If you’re a “car guy” then working at a car magazine is both a blessing and curse. Why? Well, sure you get to constantly go to car events, often for free, but the catch is that you have to work while everyone else enjoys the action. This is especially tough at driving events and races, since being a part of the action is markedly more exciting than taking pictures of said action. Now don’t get me wrong, I love my job and consider myself one lucky hombre, but wheeling my car through some cones or down a dragstrip is always my first choice. Unfortunately, it’s difficult to enter your car into an event and also do a good job covering said event. Of course, my situation was made easier since, for the last year or two, I didn’t have a car ready to run hard.
That changed shortly before the Holley LS Fest West when I finally stole enough time to get my 1971 Chevelle wagon sorted out enough to hit a track. Yeah, it’s not a race ready Camaro, but for a two-ton, four-door Chevy it’s surprisingly nimble. Of course, I still had an event to cover, so I juggled some numbers and hired Gregg Blundell to help me shoot some pictures of all the Holley LS Fest West action. This effectively let me play hooky and run my car in the event just like any other gearhead, and it was awesome! Yeah, when you’re “driving” a camera all day instead of a car you get to chat up your friends who are driving, but it’s different when you’re part of the event, a lot different. There’s a whole other level of comradery when you’re “one of the drivers” at an event and it reminded me what I love so much about all of this; namely hanging out with others who share a passion for beating the snot out of our cars.

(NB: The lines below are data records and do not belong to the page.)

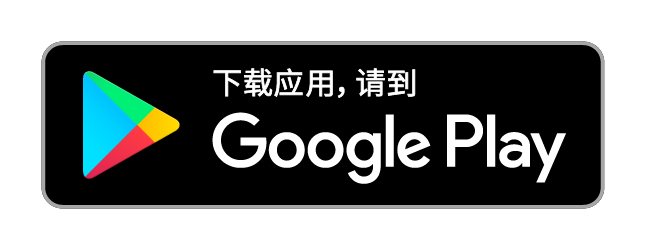
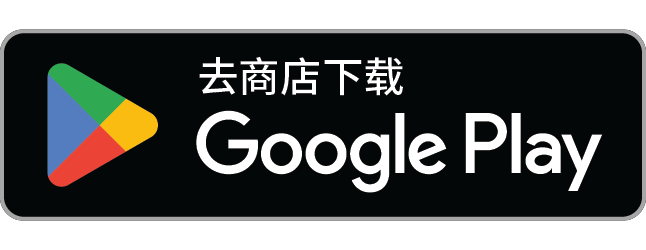
Update google play badge

diff --git a/README.md b/README.md
@@ -26,16 +26,16 @@ App for Tsinghua University Web Learning, developed with React Native. ⚛
 ### iOS / iPadOS / macOS
 
 <a href="https://apps.apple.com/cn/app/learnx/id1459073115#?platform=iphone" target="_blank" rel="noopener noreferrer">
-    <img align="center" height=50 alt="App Store 下载" src="docs/assets/Download_on_the_App_Store_Badge_CNSC_RGB_blk_092917.svg" />
+    <img align="center" height=40 alt="App Store 下载" src="docs/assets/Download_on_the_App_Store_Badge_CNSC_RGB_blk_092917.svg" />
 </a>
 <a href="https://apps.apple.com/cn/app/learnx/id1459073115#?platform=mac" target="_blank" rel="noopener noreferrer">
-    <img align="center" height=50 alt="Mac App Store 下载" src="docs/assets/Download_on_the_Mac_App_Store_Badge_CNSC_RGB_blk_092917.svg" />
+    <img align="center" height=40 alt="Mac App Store 下载" src="docs/assets/Download_on_the_Mac_App_Store_Badge_CNSC_RGB_blk_092917.svg" />
 </a>
 
 ### Android
 
-<a href="https://play.google.com/store/apps/details?id=io.robertying.learnx" target="_blank" rel="noopener noreferrer">
-      <img style="margin: -12px -12px 0px -12px;" align="center" height=72 alt="下载应用，请到 Google Play" src="docs/assets/google-play-badge.png" />
+- <a href="https://play.google.com/store/apps/details?id=io.robertying.learnx" target="_blank" rel="noopener noreferrer">
+      <img align="center" height=52 alt="下载应用，请到 Google Play" src="docs/assets/google-play-badge.png" />
   </a>
 
 - **[TUNA 镜像（推荐） TUNA Mirror (Recommended)](https://mirrors.tuna.tsinghua.edu.cn/github-release/robertying/learnX/LatestRelease/)**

So, what’s the moral of this story? Get involved. If you have a Chevy get it out there to the track, or even the show, and stop being a spectator. But I have to warn you, once you’re part of the action instead of just checking it out it’s really hard to go back to being a static part of the background scenery.